INPUT MATERIAL:
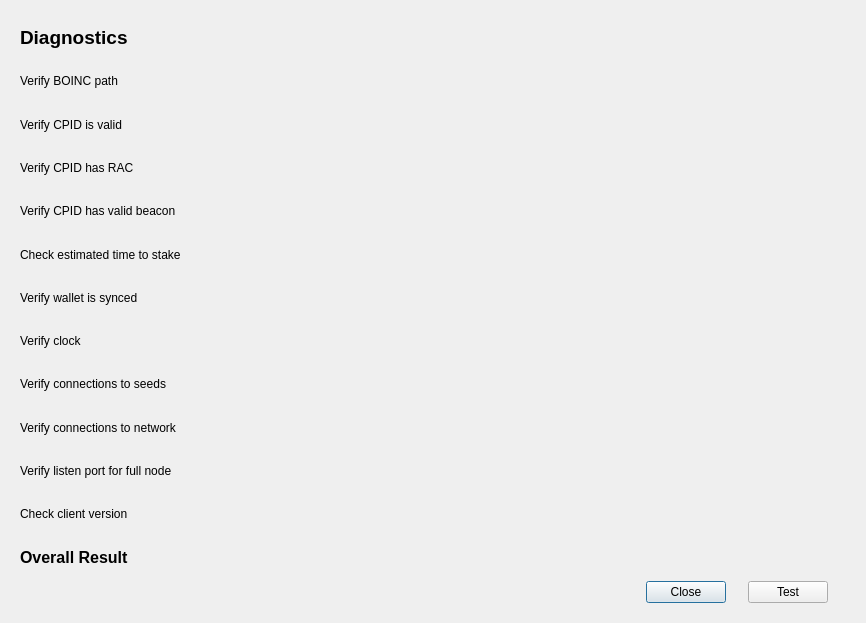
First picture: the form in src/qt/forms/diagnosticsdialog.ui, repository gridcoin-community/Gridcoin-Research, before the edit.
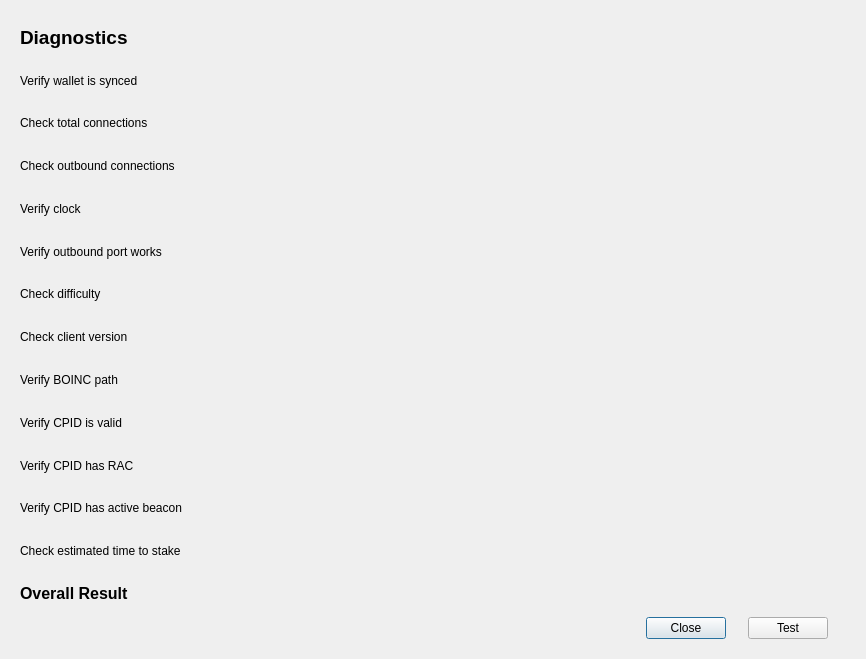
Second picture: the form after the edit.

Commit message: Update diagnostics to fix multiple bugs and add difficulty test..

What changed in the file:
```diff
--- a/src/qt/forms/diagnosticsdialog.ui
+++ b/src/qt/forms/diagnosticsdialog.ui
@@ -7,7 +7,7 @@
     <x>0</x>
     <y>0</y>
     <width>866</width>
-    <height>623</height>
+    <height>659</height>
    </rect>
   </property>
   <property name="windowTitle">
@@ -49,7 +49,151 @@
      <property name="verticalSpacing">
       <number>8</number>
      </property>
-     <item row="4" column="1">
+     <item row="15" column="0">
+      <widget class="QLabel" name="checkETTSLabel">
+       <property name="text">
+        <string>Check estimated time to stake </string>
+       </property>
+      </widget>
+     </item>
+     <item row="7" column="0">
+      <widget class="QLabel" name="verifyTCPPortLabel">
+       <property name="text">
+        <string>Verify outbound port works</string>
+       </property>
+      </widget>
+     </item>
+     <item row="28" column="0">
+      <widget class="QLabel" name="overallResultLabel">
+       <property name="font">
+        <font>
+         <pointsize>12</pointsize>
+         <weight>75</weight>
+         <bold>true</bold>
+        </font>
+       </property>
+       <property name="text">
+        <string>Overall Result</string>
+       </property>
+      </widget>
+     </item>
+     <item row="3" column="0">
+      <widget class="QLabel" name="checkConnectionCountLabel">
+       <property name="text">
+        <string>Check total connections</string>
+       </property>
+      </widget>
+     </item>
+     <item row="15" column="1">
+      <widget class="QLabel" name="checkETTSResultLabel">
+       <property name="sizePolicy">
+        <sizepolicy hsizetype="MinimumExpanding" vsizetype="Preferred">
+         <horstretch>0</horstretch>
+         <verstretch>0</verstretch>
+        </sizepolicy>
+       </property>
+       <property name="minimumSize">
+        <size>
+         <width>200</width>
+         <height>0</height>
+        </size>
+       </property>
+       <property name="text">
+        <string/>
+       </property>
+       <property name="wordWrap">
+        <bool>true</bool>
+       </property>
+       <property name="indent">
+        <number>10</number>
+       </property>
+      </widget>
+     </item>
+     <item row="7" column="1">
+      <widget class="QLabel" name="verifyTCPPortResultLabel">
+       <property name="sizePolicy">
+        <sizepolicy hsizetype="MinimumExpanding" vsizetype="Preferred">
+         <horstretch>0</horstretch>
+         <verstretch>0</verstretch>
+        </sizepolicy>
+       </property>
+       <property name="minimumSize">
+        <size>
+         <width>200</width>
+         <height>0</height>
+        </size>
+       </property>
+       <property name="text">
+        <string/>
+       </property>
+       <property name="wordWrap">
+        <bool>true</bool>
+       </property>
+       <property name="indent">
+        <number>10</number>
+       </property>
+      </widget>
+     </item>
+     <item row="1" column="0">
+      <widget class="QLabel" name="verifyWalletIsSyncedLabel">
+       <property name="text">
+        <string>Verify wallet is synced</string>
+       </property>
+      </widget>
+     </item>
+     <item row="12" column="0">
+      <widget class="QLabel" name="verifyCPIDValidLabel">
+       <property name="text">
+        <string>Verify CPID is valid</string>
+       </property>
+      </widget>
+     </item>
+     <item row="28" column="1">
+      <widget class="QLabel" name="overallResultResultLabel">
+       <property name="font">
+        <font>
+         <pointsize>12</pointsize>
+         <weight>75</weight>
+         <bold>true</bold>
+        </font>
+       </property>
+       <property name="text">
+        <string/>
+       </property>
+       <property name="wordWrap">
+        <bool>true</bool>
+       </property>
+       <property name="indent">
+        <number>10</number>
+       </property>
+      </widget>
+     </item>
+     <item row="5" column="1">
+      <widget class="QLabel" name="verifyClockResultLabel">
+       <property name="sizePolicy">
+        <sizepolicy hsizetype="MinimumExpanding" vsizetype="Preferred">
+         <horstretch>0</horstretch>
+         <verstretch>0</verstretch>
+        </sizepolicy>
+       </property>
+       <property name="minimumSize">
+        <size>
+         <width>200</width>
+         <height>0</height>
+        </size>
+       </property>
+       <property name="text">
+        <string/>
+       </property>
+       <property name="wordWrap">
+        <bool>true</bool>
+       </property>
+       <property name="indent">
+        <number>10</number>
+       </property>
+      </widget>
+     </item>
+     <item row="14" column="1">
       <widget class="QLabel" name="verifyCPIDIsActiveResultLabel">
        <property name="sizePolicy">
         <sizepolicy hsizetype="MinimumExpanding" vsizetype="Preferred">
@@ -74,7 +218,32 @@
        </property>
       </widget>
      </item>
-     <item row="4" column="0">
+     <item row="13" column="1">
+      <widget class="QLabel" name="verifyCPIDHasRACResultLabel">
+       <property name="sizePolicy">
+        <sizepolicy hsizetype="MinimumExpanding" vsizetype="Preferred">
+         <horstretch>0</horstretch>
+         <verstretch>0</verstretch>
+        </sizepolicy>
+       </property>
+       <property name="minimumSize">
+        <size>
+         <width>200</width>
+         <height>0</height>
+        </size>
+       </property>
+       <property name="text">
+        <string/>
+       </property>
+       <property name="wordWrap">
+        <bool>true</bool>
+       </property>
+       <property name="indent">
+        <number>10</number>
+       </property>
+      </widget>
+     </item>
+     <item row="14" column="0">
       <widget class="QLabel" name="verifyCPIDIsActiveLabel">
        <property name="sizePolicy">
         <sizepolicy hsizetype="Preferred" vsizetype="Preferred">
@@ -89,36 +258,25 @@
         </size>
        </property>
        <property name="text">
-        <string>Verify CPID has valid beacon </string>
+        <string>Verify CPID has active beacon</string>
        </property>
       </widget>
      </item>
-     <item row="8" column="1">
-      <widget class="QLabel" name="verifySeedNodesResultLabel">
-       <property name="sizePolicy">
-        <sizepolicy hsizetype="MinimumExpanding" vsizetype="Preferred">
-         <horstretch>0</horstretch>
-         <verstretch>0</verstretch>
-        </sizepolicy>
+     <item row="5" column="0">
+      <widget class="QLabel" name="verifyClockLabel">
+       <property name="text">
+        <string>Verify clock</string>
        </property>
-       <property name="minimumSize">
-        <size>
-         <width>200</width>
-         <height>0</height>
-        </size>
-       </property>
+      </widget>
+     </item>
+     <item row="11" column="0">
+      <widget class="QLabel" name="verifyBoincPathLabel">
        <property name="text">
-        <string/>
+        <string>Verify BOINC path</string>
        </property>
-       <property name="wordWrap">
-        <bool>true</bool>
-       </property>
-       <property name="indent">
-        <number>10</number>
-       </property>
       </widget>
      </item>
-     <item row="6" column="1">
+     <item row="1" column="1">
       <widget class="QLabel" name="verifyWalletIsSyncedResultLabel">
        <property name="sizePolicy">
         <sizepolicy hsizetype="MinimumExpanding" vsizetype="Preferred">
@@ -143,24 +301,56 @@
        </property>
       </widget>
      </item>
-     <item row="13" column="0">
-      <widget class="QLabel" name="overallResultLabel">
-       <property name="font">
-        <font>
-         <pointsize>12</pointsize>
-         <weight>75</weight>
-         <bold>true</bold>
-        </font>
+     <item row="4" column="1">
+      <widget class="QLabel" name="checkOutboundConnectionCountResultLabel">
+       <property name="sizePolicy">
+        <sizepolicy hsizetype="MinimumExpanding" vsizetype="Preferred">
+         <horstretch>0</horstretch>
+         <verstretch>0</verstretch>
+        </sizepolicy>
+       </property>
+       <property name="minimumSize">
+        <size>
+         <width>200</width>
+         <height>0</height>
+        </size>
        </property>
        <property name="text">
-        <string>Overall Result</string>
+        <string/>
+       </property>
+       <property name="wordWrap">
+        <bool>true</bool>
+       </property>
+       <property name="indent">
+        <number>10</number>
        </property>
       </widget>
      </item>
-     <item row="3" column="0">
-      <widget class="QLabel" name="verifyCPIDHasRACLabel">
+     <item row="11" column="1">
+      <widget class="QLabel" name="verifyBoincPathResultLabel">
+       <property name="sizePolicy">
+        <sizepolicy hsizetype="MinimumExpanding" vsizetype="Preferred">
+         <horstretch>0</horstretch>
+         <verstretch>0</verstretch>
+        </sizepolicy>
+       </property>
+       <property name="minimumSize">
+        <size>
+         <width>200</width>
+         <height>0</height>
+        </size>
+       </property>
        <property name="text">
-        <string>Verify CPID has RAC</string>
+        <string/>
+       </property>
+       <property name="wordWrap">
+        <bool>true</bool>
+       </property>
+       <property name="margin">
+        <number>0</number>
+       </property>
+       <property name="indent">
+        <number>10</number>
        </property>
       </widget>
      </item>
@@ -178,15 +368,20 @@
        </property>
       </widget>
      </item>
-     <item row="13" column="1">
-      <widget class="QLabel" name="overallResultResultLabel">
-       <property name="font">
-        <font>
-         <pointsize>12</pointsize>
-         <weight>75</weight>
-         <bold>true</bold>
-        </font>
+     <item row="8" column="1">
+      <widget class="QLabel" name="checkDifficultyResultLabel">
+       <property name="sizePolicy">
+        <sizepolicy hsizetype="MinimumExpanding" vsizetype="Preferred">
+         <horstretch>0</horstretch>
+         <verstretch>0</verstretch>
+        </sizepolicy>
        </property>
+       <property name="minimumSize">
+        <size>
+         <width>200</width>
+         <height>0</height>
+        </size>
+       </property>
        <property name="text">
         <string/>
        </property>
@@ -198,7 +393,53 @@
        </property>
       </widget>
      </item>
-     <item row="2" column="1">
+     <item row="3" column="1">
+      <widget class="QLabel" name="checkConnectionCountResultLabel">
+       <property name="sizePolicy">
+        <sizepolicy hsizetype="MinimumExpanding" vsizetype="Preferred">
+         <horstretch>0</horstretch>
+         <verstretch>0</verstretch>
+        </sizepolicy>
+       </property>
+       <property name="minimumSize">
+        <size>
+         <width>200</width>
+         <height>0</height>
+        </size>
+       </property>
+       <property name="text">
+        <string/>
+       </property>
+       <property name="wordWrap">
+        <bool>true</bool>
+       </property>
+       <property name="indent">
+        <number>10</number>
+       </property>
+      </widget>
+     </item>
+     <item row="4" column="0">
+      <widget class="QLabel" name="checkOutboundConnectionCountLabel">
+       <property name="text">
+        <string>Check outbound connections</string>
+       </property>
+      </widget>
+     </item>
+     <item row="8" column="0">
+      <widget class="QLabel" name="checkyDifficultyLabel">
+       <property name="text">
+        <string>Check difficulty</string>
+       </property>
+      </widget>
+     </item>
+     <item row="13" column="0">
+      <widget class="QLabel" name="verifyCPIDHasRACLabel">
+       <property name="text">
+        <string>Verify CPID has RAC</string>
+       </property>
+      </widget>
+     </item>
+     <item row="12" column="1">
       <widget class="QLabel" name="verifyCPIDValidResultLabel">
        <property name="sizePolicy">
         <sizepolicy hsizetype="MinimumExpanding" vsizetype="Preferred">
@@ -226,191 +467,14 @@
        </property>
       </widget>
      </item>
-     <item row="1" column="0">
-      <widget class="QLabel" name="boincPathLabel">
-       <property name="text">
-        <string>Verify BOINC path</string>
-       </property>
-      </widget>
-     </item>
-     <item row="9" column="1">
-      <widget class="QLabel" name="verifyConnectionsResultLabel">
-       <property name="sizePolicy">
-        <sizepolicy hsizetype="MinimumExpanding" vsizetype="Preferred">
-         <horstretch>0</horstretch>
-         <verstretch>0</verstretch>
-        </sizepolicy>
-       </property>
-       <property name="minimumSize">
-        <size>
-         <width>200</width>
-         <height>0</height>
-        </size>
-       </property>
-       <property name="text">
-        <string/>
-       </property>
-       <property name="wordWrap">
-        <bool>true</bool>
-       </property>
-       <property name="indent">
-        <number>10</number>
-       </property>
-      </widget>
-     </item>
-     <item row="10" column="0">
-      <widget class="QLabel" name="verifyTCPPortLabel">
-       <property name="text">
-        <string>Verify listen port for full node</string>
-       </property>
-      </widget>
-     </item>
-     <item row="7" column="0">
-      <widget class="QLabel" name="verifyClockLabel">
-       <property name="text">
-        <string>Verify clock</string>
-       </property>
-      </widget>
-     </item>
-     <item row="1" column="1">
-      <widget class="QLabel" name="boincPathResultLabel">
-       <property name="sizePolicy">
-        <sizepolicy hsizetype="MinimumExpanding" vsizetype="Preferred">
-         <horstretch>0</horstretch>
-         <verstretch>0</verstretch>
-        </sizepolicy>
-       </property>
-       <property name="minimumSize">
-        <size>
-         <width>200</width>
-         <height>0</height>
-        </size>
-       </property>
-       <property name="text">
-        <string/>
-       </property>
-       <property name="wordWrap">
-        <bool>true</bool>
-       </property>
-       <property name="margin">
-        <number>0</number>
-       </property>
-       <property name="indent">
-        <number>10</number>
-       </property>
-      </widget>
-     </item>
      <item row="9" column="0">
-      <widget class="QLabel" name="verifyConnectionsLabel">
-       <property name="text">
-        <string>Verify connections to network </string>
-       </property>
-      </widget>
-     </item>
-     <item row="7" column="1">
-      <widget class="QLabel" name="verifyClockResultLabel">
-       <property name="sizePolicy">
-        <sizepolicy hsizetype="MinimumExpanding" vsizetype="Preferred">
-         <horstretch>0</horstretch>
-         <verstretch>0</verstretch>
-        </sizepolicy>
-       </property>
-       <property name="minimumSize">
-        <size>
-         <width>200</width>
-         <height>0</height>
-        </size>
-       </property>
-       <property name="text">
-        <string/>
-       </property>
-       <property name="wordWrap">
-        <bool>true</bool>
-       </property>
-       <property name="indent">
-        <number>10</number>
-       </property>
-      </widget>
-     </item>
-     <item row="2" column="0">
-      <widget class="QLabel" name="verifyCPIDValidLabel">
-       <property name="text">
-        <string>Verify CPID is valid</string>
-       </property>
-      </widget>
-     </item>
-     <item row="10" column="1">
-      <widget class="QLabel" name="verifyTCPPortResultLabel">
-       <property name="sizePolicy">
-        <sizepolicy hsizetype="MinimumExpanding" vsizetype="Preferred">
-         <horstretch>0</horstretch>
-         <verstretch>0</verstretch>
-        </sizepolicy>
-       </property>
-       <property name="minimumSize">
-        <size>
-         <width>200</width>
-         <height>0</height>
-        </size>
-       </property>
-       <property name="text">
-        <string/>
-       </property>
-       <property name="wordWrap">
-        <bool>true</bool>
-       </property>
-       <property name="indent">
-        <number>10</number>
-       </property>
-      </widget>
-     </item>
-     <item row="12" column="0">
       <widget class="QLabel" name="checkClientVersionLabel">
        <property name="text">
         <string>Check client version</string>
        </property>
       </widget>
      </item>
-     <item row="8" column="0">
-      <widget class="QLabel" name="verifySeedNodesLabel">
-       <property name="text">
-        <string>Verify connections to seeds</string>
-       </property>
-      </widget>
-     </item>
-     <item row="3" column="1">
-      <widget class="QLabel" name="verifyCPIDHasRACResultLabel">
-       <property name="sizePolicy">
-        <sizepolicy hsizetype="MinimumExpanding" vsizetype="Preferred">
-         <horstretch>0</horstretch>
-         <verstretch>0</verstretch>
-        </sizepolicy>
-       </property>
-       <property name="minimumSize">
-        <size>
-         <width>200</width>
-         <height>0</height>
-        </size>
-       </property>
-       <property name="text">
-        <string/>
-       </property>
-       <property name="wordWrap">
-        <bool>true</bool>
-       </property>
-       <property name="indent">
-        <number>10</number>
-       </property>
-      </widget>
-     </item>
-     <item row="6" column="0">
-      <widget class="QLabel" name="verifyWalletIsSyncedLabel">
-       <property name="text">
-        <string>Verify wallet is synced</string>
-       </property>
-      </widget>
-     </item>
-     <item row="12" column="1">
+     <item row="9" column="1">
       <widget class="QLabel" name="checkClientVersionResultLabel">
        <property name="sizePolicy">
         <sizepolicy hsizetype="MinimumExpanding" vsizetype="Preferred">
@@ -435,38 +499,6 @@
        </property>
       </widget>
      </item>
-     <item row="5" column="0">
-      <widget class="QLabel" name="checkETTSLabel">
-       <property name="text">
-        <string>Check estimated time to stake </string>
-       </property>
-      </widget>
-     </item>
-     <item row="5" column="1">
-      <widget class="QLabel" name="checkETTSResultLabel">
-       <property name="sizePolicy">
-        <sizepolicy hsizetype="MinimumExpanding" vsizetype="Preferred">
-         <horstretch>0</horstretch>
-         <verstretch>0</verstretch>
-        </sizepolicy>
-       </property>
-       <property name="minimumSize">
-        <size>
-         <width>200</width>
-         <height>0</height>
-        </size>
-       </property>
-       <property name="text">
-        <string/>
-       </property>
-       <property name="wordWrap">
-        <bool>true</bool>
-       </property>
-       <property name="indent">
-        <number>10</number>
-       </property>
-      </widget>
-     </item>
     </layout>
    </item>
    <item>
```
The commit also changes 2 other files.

EXERCISE: Copy out, from the data above, each line where the string "diagnosticsdialog" is present.

RESULT FOR THIS TASK:
First picture: the form in src/qt/forms/diagnosticsdialog.ui, repository gridcoin-community/Gridcoin-Research, before the edit.
--- a/src/qt/forms/diagnosticsdialog.ui
+++ b/src/qt/forms/diagnosticsdialog.ui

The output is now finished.